Barker Brettell LLP
By Philip Colbran, trainee patent attorney
What were the final items you picked up before leaving home this morning?
Chances are that it was your keys. And a smartphone. In 20 years the smartphone has become almost indispensable, helping us in many areas of our lives.
It is no longer a device just to call and text: you could argue that it’s a pocket office, replacing the need for a laptop; an entertainment portal, superseding the MP3 player; and a GPS navigation aid which has widely replaced stand-alone Sat-Navs.
And then there are the thousands of apps to choose from, enabling us to further personalise the smartphone’s function.
Is it only a matter of time before the smartphone is an integral part of our healthcare regime too?
To date the number of mobile applications categorised as ‘healthcare’ exceeds 45,000 on both the App Store and Google Play.
And after a few years promoting several other health apps, the NHS will be launching its own in December 2018.
So on a practical level, how will the new app benefit patients? It could be as simple as being able to FaceTime a doctor.
Telemedicine takes advantage of the smartphone’s video, audio and GPS capabilities, and may help to reduce waiting times – as well as allowing access to GPs and specialists for those that are unable to travel to appointments.
Again at the lower end of the technological spectrum, the smartphone can be used as a portable reference database – the majority of medical apps on various ‘top ten’ lists are reference apps.
As well as exposing the layman to a world of self-diagnosis, these apps can enable a health professional to travel to a patient and still access all of the necessary information.
One area where technology has already significantly transformed healthcare is in the monitoring and treatment of chronic illnesses such as diabetes.

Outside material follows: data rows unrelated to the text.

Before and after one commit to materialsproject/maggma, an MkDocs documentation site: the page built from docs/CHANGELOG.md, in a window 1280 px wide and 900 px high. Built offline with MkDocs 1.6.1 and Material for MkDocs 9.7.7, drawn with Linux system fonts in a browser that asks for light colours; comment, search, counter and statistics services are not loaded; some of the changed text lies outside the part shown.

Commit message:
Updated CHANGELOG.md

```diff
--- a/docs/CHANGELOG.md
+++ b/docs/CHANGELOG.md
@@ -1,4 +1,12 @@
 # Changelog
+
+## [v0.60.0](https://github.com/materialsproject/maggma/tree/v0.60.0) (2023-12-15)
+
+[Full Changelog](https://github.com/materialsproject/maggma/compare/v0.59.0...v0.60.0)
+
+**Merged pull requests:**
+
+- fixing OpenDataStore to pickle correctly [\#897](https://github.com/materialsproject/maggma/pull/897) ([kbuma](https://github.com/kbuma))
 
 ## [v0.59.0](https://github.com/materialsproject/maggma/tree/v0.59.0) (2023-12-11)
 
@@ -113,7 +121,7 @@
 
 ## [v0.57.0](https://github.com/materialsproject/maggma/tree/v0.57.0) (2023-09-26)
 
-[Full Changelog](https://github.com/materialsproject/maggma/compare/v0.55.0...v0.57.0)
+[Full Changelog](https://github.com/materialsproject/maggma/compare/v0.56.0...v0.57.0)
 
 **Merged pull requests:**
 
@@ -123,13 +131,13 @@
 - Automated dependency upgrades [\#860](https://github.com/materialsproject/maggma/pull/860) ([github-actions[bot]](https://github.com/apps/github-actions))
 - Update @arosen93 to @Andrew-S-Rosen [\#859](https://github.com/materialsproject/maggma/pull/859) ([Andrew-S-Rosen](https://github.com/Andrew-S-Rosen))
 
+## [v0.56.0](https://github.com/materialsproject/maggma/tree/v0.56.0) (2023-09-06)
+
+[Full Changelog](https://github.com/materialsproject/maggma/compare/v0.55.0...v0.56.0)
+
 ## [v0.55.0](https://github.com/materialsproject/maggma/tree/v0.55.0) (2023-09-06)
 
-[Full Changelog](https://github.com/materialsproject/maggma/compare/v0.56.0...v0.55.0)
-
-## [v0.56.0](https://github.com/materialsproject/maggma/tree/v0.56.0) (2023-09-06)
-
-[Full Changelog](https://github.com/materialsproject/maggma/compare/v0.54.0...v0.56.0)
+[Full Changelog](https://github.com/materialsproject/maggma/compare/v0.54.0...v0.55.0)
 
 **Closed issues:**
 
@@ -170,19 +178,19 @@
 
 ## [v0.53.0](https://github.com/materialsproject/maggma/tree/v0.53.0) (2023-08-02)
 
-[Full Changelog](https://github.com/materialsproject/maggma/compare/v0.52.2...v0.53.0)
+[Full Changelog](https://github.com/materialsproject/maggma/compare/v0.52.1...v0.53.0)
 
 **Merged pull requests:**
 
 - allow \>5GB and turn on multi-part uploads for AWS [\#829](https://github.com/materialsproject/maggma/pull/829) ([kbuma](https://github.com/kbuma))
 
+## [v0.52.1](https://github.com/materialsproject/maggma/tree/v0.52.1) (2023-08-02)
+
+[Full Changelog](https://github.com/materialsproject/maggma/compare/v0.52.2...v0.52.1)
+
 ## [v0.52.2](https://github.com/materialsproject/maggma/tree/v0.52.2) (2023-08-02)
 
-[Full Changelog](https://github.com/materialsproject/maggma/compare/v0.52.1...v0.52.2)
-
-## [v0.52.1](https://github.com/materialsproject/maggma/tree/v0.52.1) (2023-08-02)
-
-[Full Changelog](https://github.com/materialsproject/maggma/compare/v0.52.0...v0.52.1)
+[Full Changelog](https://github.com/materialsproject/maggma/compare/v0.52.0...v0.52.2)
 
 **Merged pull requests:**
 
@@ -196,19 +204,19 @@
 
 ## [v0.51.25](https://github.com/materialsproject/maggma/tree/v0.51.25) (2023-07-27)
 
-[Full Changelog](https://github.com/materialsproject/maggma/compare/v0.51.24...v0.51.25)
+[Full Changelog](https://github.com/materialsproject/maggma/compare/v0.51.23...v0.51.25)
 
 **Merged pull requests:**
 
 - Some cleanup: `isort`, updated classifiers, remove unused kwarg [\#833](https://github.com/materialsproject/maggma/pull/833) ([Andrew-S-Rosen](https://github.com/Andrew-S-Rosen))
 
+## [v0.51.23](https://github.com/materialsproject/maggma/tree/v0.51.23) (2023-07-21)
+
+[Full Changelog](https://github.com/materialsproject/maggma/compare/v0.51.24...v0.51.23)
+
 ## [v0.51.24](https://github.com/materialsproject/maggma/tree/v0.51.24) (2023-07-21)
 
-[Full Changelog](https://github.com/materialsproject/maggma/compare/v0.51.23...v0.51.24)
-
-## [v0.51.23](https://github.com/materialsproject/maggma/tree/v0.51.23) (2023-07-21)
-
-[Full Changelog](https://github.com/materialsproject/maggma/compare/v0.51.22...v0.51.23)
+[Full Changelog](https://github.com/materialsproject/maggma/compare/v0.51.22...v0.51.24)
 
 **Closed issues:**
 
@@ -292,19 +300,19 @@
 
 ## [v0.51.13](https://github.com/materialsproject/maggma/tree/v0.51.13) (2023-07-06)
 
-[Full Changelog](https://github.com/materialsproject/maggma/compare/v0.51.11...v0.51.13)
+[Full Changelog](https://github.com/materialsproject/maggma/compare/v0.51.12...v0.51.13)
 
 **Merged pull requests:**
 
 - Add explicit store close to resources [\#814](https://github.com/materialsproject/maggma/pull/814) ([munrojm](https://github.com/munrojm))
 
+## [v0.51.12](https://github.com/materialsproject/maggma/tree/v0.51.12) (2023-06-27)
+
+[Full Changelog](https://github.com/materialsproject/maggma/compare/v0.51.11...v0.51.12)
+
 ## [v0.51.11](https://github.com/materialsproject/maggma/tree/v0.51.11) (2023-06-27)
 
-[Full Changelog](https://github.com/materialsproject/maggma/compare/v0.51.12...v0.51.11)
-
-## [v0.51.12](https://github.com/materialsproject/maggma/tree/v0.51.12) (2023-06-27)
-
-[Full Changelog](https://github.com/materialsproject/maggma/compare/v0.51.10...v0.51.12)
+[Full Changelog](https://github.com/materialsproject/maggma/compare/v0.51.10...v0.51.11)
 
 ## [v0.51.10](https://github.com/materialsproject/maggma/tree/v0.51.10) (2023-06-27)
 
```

This kind of technology (smartphone-as-measuring device) could be, and is being, applied to many different fields.
Self-treatment and diagnosis is on the up and it is difficult to see this slowing any time soon.
The smartphone is likely to play a key role in this, especially with the upcoming launch of the NHS app.

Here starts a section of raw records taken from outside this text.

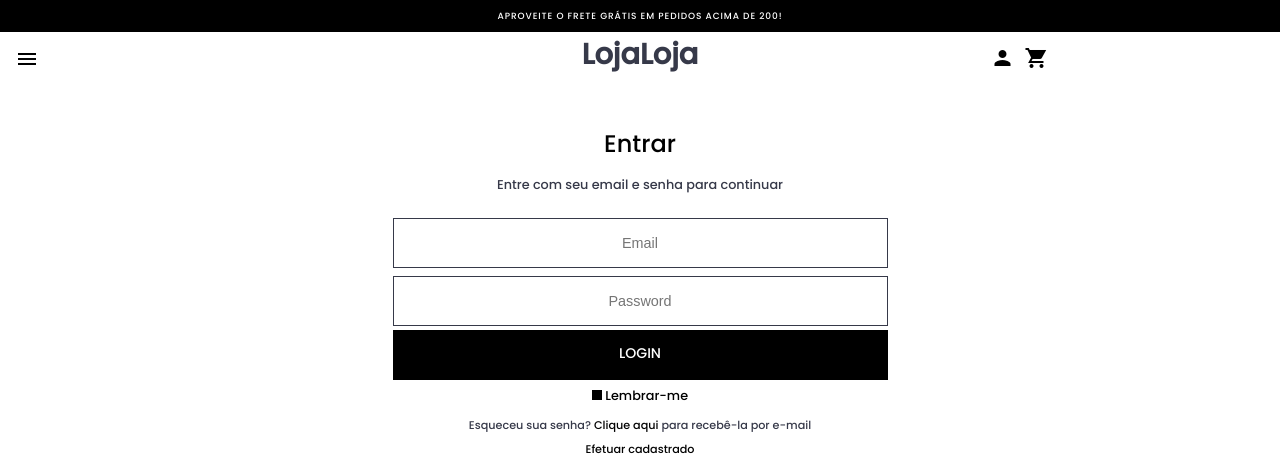
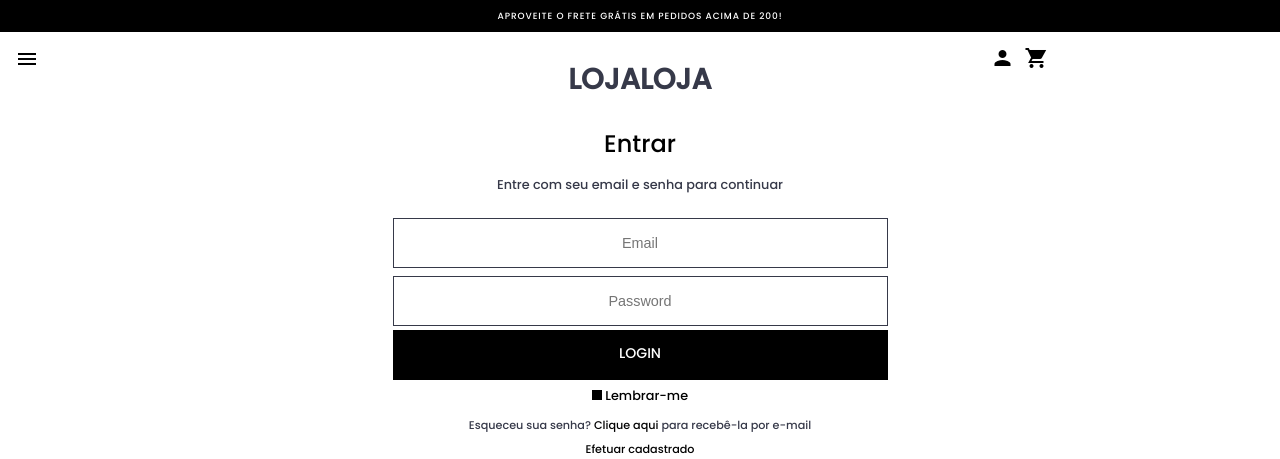
Before and after one commit to Anderson0312/ProjetoCurso, a PHP site: page /login.php in a window 1280 px wide. Shown: the top 459 px of the page. Run offline with PHP 8.4, Linux system fonts and the light colour scheme; some libraries are stand-ins or nearby versions.

Commit message:
Update stylelogin.css

```diff
--- a/css/stylelogin.css
+++ b/css/stylelogin.css
@@ -43,7 +43,7 @@ body {
 
 
 /*--------------------Main--------------------*/
-header h2 {
+header h1 {
     color: var(--color-primary);
     text-align: center;
     padding: 25px;
```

So how could the intellectual property in these apps be protected?
A large number of healthcare and medical apps currently available are reference guides, medication reminders or information logs.

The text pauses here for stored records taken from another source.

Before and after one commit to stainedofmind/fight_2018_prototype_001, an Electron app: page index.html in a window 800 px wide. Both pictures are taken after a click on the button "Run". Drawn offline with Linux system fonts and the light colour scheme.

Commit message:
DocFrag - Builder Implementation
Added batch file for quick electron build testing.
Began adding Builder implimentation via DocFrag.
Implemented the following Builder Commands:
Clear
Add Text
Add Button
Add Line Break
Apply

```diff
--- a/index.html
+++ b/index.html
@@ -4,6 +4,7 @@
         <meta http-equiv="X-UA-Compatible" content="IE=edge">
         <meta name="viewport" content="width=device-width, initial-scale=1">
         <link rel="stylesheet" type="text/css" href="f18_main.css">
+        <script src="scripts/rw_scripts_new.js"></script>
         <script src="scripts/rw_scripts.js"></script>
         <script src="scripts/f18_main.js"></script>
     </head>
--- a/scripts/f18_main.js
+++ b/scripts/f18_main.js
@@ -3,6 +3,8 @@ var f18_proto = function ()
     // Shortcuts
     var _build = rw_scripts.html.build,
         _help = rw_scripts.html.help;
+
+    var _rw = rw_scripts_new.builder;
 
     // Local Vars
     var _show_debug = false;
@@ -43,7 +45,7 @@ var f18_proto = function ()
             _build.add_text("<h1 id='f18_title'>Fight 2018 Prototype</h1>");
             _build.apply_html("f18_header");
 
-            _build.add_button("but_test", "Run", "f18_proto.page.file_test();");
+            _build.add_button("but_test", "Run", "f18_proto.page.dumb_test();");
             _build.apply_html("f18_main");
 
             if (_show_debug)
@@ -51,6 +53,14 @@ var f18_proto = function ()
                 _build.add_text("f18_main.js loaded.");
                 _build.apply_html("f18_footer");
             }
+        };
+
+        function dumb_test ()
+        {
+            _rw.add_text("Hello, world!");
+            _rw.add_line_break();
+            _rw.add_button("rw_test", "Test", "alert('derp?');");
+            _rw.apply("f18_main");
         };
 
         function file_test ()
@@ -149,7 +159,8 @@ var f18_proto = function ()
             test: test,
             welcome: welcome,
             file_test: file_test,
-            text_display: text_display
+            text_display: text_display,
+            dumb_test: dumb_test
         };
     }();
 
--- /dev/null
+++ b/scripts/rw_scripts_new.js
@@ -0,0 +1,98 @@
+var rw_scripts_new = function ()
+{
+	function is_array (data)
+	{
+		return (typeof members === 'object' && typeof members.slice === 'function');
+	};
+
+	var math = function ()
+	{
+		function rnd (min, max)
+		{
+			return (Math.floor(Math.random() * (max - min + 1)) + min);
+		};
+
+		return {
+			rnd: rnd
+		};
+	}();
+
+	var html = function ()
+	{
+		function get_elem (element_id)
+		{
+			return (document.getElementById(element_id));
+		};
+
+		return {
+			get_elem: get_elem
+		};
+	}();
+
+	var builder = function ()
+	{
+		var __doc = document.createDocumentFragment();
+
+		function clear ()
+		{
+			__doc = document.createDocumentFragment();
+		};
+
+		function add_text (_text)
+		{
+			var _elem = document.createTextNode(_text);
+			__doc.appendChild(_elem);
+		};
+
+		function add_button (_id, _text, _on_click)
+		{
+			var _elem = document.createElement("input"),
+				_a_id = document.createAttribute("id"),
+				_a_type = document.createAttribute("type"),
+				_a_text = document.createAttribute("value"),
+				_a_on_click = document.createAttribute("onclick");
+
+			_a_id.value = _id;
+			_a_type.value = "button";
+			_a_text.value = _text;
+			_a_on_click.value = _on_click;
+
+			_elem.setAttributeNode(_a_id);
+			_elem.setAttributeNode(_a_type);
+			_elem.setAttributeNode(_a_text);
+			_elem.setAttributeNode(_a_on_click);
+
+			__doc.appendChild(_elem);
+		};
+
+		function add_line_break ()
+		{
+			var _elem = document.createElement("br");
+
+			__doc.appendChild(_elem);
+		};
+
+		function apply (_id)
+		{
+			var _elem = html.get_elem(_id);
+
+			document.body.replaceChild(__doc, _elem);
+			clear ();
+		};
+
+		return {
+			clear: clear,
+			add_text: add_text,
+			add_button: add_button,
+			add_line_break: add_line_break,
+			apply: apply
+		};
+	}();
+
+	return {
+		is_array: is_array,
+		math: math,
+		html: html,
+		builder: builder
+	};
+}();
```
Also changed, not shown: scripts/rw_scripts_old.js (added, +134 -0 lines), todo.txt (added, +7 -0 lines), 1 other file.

On a basic level, these apps would be excluded from patentability because they lack technical subject matter – they are likely to fall under the presentation of information, business method or method of diagnosis exclusions.
However, it is possible to patent a healthcare-related app, particularly if the app forms part of a system (such as with a blood pressure or heart rate monitor).
It’s a complex area, so a good first step is to talk to an IP firm like Barker Brettell who has a dedicated medical sector group to discuss options for protecting a new medical app.